On the left is a more advanced 5x5 grid Suguru puzzle that is trickier to solve.

Consider the top group of four cells. The 2 must go in one of the two green cells.

Now look at the highlighted cell. It belongs in a group of two cells and so must contain a 1 or a 2. But because one of the green adjacent cells must contain a 2, this cell cannot be a 2. We don't know at this point which green cell is a 2 but either one will invalidate the highlighted cell from being a 2. Therefore it must be a 1.

Consider the top group of four cells. The 2 must go in one of the two green cells.

Now look at the highlighted cell. It belongs in a group of two cells and so must contain a 1 or a 2. But because one of the green adjacent cells must contain a 2, this cell cannot be a 2. We don't know at this point which green cell is a 2 but either one will invalidate the highlighted cell from being a 2. Therefore it must be a 1.

The above demonstrates a fundamental principal in solving advanced puzzles.

**Look for all cells in a group where a number can appear and any cell adjacent to ALL those cells cannot have that number.**

This principal will be repeatedly demonstrated in this walkthrough.

Note that we have filled in the 1 and 2 of the two cell group. Smaller groups are easiest to work with initially.

This principal will be repeatedly demonstrated in this walkthrough.

Note that we have filled in the 1 and 2 of the two cell group. Smaller groups are easiest to work with initially.

We can now easily fill in the remaining numbers in the top group (shown in yellow).

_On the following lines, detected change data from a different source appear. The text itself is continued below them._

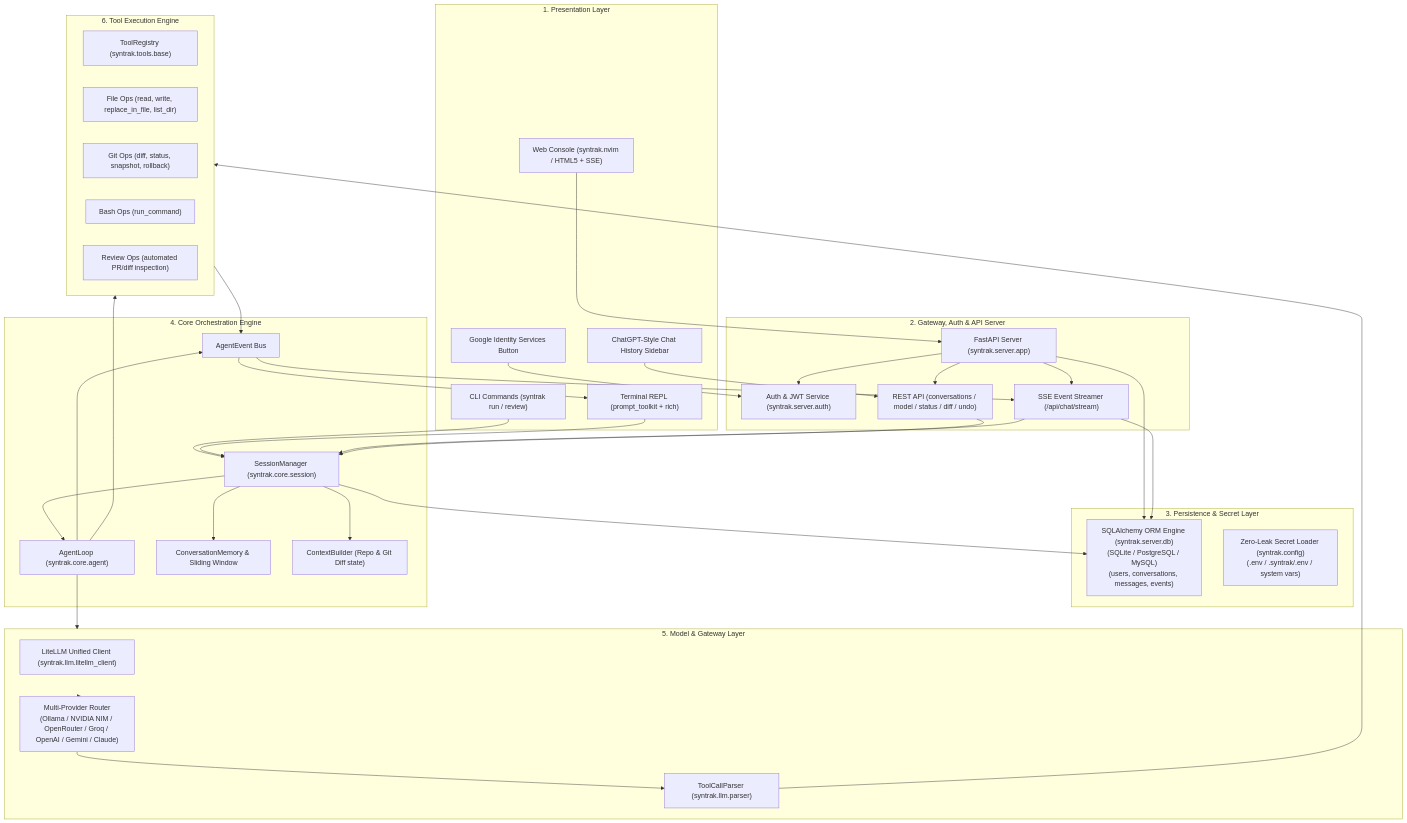
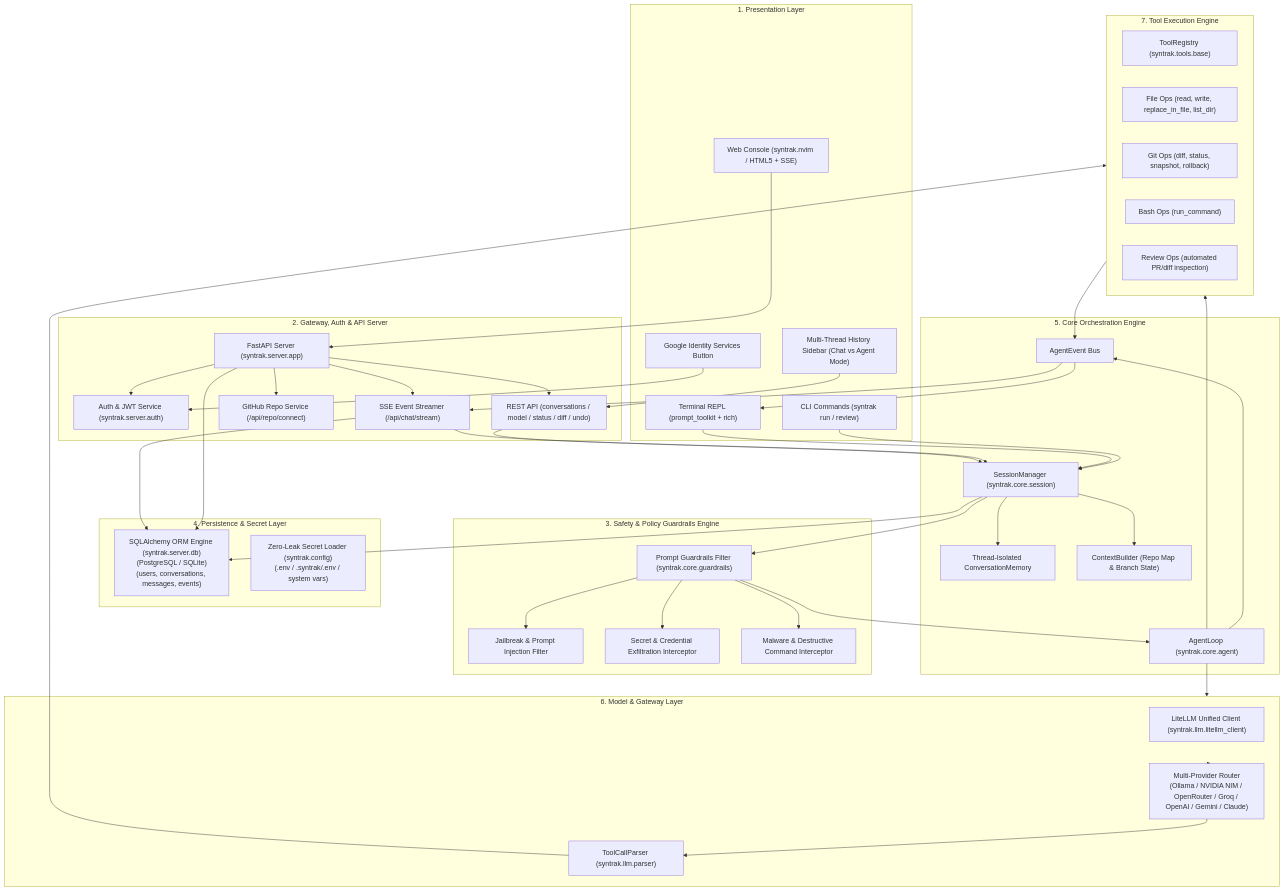
One commit to Enky-yy/Syntrak changed the first of 2 diagrams in ARCHITECTURE.md. Above: the diagram before and after it, drawn with Mermaid. The commit also changed other lines of this file and 3 other files, not shown here.

Commit message:
chore: bump version to 0.1.4 and update README and ARCHITECTURE documentation

```diff
--- a/ARCHITECTURE.md
+++ b/ARCHITECTURE.md
@@ -16,36 +16,44 @@
         REPL["Terminal REPL (prompt_toolkit + rich)"]
         WebUI["Web Console (syntrak.nvim / HTML5 + SSE)"]
         GoogleGIS["Google Identity Services Button"]
-        Sidebar["ChatGPT-Style Chat History Sidebar"]
+        Sidebar["Multi-Thread History Sidebar (Chat vs Agent Mode)"]
     end
 
     subgraph Server_Layer["2. Gateway, Auth & API Server"]
         FastAPI["FastAPI Server (syntrak.server.app)"]
         AuthService["Auth & JWT Service (syntrak.server.auth)"]
         SSE["SSE Event Streamer (/api/chat/stream)"]
+        RepoService["GitHub Repo Service (/api/repo/connect)"]
         REST["REST API (conversations / model / status / diff / undo)"]
     end
 
-    subgraph Persistence_Layer["3. Persistence & Secret Layer"]
-        SQLAlchemyDB["SQLAlchemy ORM Engine (syntrak.server.db)\n(SQLite / PostgreSQL / MySQL)\n(users, conversations, messages, events)"]
+    subgraph Safety_Layer["3. Safety & Policy Guardrails Engine"]
+        Guardrails["Prompt Guardrails Filter (syntrak.core.guardrails)"]
+        JailbreakCheck["Jailbreak & Prompt Injection Filter"]
+        SecretLeakCheck["Secret & Credential Exfiltration Interceptor"]
+        MalwareCheck["Malware & Destructive Command Interceptor"]
+    end
+
+    subgraph Persistence_Layer["4. Persistence & Secret Layer"]
+        SQLAlchemyDB["SQLAlchemy ORM Engine (syntrak.server.db)\n(PostgreSQL / SQLite)\n(users, conversations, messages, events)"]
         EnvLoader["Zero-Leak Secret Loader (syntrak.config)\n(.env / .syntrak/.env / system vars)"]
     end
 
-    subgraph Core_Engine["4. Core Orchestration Engine"]
+    subgraph Core_Engine["5. Core Orchestration Engine"]
         Session["SessionManager (syntrak.core.session)"]
         Agent["AgentLoop (syntrak.core.agent)"]
-        Memory["ConversationMemory & Sliding Window"]
-        Context["ContextBuilder (Repo & Git Diff state)"]
+        Memory["Thread-Isolated ConversationMemory"]
+        Context["ContextBuilder (Repo Map & Branch State)"]
         Events["AgentEvent Bus"]
     end
 
-    subgraph LLM_Gateway["5. Model & Gateway Layer"]
+    subgraph LLM_Gateway["6. Model & Gateway Layer"]
         LiteLLM["LiteLLM Unified Client (syntrak.llm.litellm_client)"]
         Parser["ToolCallParser (syntrak.llm.parser)"]
         Providers["Multi-Provider Router\n(Ollama / NVIDIA NIM / OpenRouter / Groq / OpenAI / Gemini / Claude)"]
     end
 
-    subgraph Tool_Engine["6. Tool Execution Engine"]
+    subgraph Tool_Engine["7. Tool Execution Engine"]
         Registry["ToolRegistry (syntrak.tools.base)"]
         FileTools["File Ops (read, write, replace_in_file, list_dir)"]
         GitTools["Git Ops (diff, status, snapshot, rollback)"]
@@ -61,11 +69,13 @@
     Sidebar --> REST
     
     FastAPI --> AuthService
-    FastAPI --> SSE & REST
+    FastAPI --> SSE & REST & RepoService
     FastAPI --> SQLAlchemyDB
     
     SSE & REST --> Session
-    Session --> Agent
+    Session --> Guardrails
+    Guardrails --> JailbreakCheck & SecretLeakCheck & MalwareCheck
+    Guardrails --> Agent
     Session --> Memory
     Session --> Context
     Session --> SQLAlchemyDB
```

Looking at the group on the top right, we can only two cells where the number 1 can appear (shown in green).
In the middle cross-shaped group, there are also two places the 1 can go. But the highlighted cell is adjacent
to both the green cells, therefore it cannot be a 1. This leaves only one place left for the 1 in the cross-shaped group.

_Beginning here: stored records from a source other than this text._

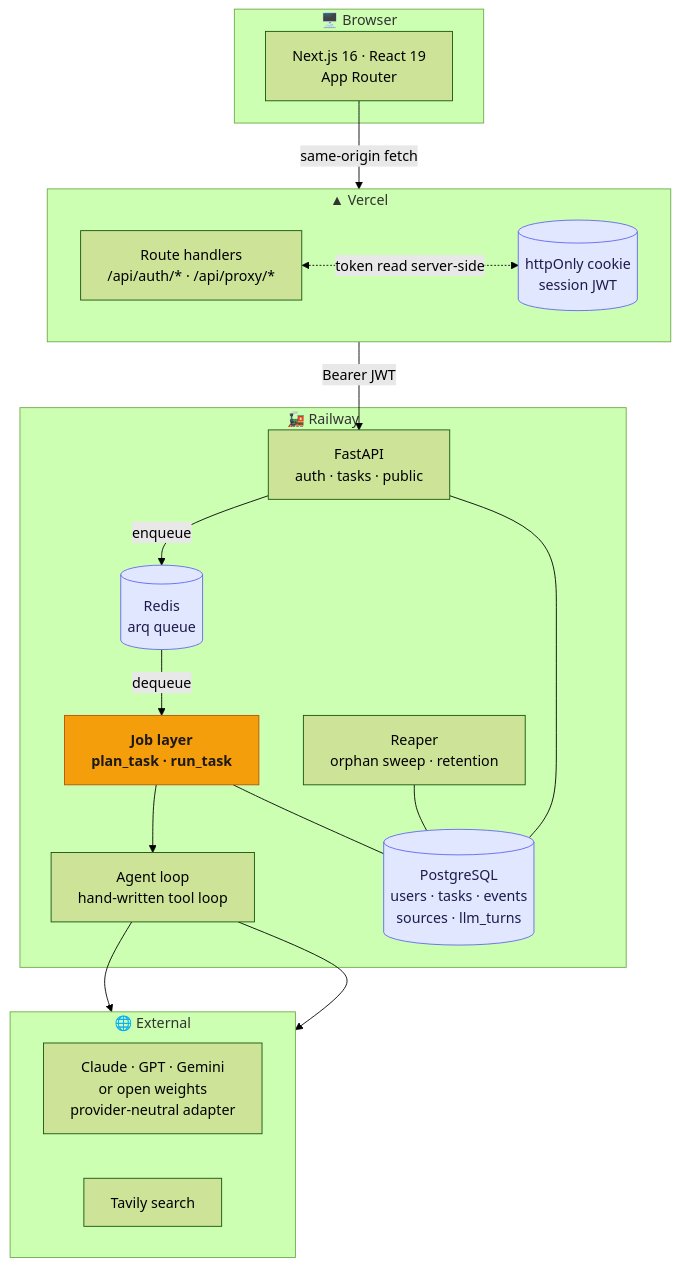
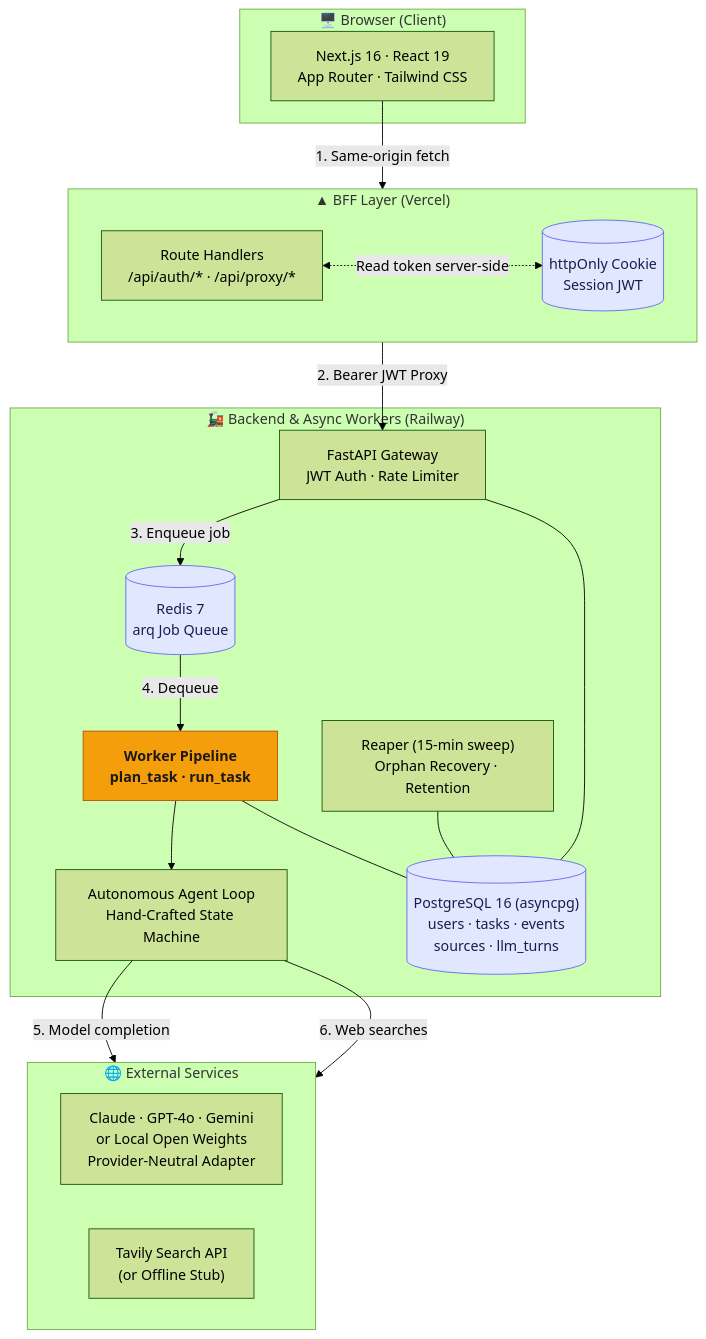
One commit to Samuelj16/Human-in-the-Loop changed the diagram in README.md. Above: the diagram before and after it, drawn with Mermaid (forest theme). The commit also changed other lines of this file and 29 other files, not shown here.

Commit message:
docs: add architecture diagram and 'The Why' deep dive; fix web telemetry events bug

````diff
--- a/README.md
+++ b/README.md
@@ -51,44 +55,44 @@
 ```mermaid
 flowchart TD
-    subgraph browser["🖥️  Browser"]
-        UI["Next.js 16 · React 19<br/>App Router"]
+    subgraph browser["🖥️  Browser (Client)"]
+        UI["Next.js 16 · React 19<br/>App Router · Tailwind CSS"]
     end
 
-    subgraph vercel["▲  Vercel"]
+    subgraph vercel["▲  BFF Layer (Vercel)"]
         direction LR
-        RH["Route handlers<br/>/api/auth/* · /api/proxy/*"]
-        CK[("httpOnly cookie<br/>session JWT")]
+        RH["Route Handlers<br/>/api/auth/* · /api/proxy/*"]
+        CK[("httpOnly Cookie<br/>Session JWT")]
     end
 
-    subgraph railway["🚂  Railway"]
-        API["FastAPI<br/>auth · tasks · public"]
-        RD[("Redis<br/>arq queue")]
-        JOBS["Job layer<br/>plan_task · run_task"]
-        AGENT["Agent loop<br/>hand-written tool loop"]
-        PG[("PostgreSQL<br/>users · tasks · events<br/>sources · llm_turns")]
-        REAP["Reaper<br/>orphan sweep · retention"]
+    subgraph railway["🚂  Backend & Async Workers (Railway)"]
+        API["FastAPI Gateway<br/>JWT Auth · Rate Limiter"]
+        RD[("Redis 7<br/>arq Job Queue")]
+        JOBS["Worker Pipeline<br/>plan_task · run_task"]
+        AGENT["Autonomous Agent Loop<br/>Hand-Crafted State Machine"]
+        PG[("PostgreSQL 16 (asyncpg)<br/>users · tasks · events<br/>sources · llm_turns")]
+        REAP["Reaper (15-min sweep)<br/>Orphan Recovery · Retention"]
     end
 
-    subgraph ext["🌐  External"]
+    subgraph ext["🌐  External Services"]
         direction LR
-        LLM["Claude · GPT · Gemini<br/>or open weights<br/>provider-neutral adapter"]
-        TAV["Tavily search"]
+        LLM["Claude · GPT-4o · Gemini<br/>or Local Open Weights<br/>Provider-Neutral Adapter"]
+        TAV["Tavily Search API<br/>(or Offline Stub)"]
     end
 
-    UI -->|"same-origin fetch"| RH
-    RH <-.->|"token read server-side"| CK
-    RH -->|"Bearer JWT"| API
-    API -->|"enqueue"| RD
-    RD -->|"dequeue"| JOBS
+    UI -->|"1. Same-origin fetch"| RH
+    RH <-.->|"Read token server-side"| CK
+    RH -->|"2. Bearer JWT Proxy"| API
+    API -->|"3. Enqueue job"| RD
+    RD -->|"4. Dequeue"| JOBS
     JOBS --> AGENT
-    AGENT --> LLM
-    AGENT --> TAV
+    AGENT -->|"5. Model completion"| LLM
+    AGENT -->|"6. Web searches"| TAV
     API --- PG
     JOBS --- PG
     REAP --- PG
 
     classDef gate fill:#f59e0b,stroke:#b45309,color:#1c1917,font-weight:bold
     classDef store fill:#e0e7ff,stroke:#6366f1,color:#1e1b4b
     class JOBS gate
     class PG,RD,CK store
 ```
````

Here we have filled in the 1 (highlighted cell). Another demonstration of the principle mentioned above.

We can now easily fill in two more 1's as there is only one place for them in their
respective groups (shown in yellow).

Now back to the group on the top right. There are two cells where the 3 can go - shown in green.
The highlighted cell can contain a 2, 3 or 4. But because it is adjacent to both the green cells and one of them is a 3,
we can remove 3 as a possible.

In the group on the top right there are three cells where the 4 can go - shown in green.
The highlighted cell is adjacent to all three green cells and as one of them must be a 4, we cen now remove the
4 from the highlighted cell. This means it must be a 2.

The rest of the puzzle can now be solved using basic techniques.

Hopefully this has given you enough to solve the difficult puzzles and some of them can be very tough! We have attempted to give a rating to the hard and tough puzzles on this site. It may be very useful to use some of the solve options offered. The option "Basic Possibles" will fill in all possibles just using basic elimination and you can use this as a start to spot the next cell to solve.